When it comes to spending money, Eric and I usually have different opinions.
I am uber responsible to a fault. I like to spend a lot of money, so I like to make a lot of money (one of the reasons my salary has doubled in less than 4 years). I would rather spend money on trips and life experiences than material things, but I still would like our house to look like a home rather than someone’s guesthouse we’re renting out.
Eric is more lackadaisical toward money. He isn’t as passionate about paying off our credit card debt as I am, although he does want to pay it off. If he wants something and there’s money in the bank, he’ll buy it. If it’s something that he knows will make me happy, he’ll buy it. If I complain about how I need a new pair of jeans, he’ll tell me to buy them (rather than me wait till I babysit and save up for them, like I intend to do). When he goes to the grocery store, he doesn’t look for the best deal or wait till it’s on sale, he’ll buy it because he wants it.
It’s not that he’s purposely trying to ruin our “pay down the debt” plan, I think he just doesn’t look at the big picture like I do. Perhaps it’s also the oldest sibling mentality (ME) vs. the youngest sibling mentality (Eric!).
This month, we’ve paid a huge amount toward our debt. In fact, I can’t wait till our results post at the end of the month, where you can all go “whoa, go you!”
However, while I do want to contribute as much as we can to pay down our debt, there are also certain other items that aren’t needs, but are major MAJOR wants. Gym membership for Eric and television for me (I also want a gym membership but I’m willing to gain a few pounds for the sake of getting my TV first).
This month, even while putting a ton of money toward our debt, I’ve still managed to scrounge $300 for Eric’s gym membership–from a $195 refund for something we paid back in July and never received, and also from a $90 babysitting check that I got earlier this month. His membership cost us only $15 out of our budget this month and that’s for two years! Since we weren’t expecting that money anyway, I count it as “free money.”
However, when it comes to the TV…well, we’ve sort of disagreed. Eric knows how happy a brand new flatscreen would make me. And we found a bargain on Amazon (no 8.25% CA sales tax!) for a 32 inch, for $330.
Eric was all “Let’s just buy it today. Or let’s go to Costco and buy one right now. Let’s just do it, I’ll set it up and you’ll have it for the weekend!”
Do you know how hard this was to turn down?? It was like someone putting a piece of 0-calorie Red Velvet Cake in your face. Of course you would take it, right?? I mean, what kind of an idiot would you be to turn it down?
A responsible idiot, I guess.

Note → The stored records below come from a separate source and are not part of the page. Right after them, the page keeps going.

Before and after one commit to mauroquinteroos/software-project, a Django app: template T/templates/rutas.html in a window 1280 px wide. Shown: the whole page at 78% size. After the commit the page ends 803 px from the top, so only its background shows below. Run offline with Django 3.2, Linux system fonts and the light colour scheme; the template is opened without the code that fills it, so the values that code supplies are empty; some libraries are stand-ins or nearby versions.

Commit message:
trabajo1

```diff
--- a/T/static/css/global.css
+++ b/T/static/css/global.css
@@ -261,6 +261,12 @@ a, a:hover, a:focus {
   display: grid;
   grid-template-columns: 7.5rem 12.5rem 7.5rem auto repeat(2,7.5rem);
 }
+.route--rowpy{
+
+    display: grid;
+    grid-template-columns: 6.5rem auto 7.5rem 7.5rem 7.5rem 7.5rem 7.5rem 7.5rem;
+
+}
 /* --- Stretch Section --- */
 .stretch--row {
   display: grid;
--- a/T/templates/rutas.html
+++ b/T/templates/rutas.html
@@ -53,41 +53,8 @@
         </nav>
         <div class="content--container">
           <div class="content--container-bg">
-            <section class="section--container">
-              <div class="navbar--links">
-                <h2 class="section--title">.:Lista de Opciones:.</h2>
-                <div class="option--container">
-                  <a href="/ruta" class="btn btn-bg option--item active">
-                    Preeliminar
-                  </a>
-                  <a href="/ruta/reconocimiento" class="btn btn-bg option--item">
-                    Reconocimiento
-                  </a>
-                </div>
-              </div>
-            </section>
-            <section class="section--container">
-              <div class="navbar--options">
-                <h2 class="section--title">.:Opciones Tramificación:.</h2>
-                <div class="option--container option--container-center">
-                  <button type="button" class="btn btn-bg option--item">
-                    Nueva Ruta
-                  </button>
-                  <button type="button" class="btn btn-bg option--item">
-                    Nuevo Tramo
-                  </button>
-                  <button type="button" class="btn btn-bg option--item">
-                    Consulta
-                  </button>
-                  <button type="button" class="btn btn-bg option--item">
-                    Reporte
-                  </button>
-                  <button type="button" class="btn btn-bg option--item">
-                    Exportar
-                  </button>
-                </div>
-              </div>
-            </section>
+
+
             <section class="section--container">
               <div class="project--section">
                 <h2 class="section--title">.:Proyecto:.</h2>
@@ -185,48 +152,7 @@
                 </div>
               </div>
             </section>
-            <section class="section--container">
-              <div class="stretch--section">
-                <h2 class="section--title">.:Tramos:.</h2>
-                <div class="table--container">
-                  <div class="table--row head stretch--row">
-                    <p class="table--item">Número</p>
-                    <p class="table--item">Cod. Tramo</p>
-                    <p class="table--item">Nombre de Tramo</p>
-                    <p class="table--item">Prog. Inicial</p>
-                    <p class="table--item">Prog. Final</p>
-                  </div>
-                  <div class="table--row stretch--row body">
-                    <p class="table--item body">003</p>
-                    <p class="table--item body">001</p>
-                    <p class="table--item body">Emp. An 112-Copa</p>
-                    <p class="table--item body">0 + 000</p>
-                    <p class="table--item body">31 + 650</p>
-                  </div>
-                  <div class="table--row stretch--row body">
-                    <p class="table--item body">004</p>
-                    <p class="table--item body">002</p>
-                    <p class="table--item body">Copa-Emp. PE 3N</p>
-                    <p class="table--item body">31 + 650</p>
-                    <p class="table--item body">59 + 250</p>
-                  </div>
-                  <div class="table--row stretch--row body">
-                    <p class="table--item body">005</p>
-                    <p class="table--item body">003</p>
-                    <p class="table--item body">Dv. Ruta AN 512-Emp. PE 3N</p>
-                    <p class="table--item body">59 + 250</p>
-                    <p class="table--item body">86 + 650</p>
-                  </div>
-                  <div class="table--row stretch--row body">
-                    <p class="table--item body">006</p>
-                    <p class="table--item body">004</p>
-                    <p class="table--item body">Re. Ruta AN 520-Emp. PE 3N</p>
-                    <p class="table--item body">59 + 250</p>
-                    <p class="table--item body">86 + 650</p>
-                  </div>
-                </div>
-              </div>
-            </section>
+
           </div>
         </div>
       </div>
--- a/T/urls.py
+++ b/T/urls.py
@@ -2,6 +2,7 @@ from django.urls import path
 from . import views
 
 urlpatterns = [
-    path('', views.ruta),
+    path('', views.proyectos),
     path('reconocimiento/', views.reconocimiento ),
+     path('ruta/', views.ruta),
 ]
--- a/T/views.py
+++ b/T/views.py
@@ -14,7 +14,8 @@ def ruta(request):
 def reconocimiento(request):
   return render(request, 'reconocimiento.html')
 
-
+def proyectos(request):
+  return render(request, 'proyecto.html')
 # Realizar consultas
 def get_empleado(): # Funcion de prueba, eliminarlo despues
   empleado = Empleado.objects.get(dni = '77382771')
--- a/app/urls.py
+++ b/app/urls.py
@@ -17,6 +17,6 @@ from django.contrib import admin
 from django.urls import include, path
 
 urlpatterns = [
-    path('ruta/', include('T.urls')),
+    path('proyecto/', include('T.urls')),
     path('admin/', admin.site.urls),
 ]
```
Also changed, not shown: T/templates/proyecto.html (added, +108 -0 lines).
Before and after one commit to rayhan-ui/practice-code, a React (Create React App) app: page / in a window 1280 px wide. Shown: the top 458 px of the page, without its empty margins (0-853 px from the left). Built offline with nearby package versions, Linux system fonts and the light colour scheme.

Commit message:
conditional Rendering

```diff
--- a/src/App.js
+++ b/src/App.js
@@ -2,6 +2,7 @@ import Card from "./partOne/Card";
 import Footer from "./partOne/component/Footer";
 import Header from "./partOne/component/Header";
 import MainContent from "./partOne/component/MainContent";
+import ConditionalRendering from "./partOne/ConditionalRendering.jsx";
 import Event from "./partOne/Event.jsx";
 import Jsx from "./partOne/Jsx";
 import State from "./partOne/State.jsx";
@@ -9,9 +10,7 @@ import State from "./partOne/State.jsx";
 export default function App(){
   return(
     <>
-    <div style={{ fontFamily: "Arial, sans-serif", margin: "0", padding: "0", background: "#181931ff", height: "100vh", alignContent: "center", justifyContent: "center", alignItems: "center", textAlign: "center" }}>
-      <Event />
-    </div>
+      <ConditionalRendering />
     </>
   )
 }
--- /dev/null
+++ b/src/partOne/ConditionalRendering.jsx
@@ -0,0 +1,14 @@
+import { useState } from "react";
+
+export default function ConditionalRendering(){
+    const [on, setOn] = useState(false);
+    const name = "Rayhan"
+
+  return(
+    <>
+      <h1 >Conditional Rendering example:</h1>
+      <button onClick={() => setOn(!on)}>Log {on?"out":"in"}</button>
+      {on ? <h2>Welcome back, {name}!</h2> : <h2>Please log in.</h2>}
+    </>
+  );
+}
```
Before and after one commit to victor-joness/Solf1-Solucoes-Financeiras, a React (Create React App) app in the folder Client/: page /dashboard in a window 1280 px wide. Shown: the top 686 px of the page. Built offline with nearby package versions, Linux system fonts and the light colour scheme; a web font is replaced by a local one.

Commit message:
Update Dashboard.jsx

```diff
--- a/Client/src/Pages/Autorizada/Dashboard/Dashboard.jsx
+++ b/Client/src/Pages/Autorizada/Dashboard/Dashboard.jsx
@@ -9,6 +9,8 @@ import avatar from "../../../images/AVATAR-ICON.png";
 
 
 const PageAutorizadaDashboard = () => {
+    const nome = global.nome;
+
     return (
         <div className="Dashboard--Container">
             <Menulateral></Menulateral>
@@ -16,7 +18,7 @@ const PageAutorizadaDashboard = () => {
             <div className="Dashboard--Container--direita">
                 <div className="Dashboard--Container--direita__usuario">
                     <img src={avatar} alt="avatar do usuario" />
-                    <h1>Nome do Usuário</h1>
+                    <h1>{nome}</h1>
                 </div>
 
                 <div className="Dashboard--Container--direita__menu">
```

Because as much as I want a brand new TV to complete my cozy living room (and I also need new curtains but that’s a different post!)–how responsible would it be of me to add $330 to our debt, knowing I may be losing my job in two months?
We already took $300 to buy Eric’s gym membership…we could have put that money toward debt, but we chose to use it for “the happiness factor” (that’s Eric’s term, by the way).
And a new TV would make me extremely happy…but the 19-inch hand-me-down that my parents are letting us borrow performs the same function. $330 for a new TV would make me happy TODAY, but when I got the bill and saw our debt slide back, I’m sure the happiness would fade. I don’t think my happiness factor is worth $330 today; I’ll settle for “content.”
I know I’m making the right decision. But sometimes, it’s so freakin’ hard to be so damn responsible.
What is your happiness factor worth? What are you not willing to give up in order to save money? Would you have bought the TV?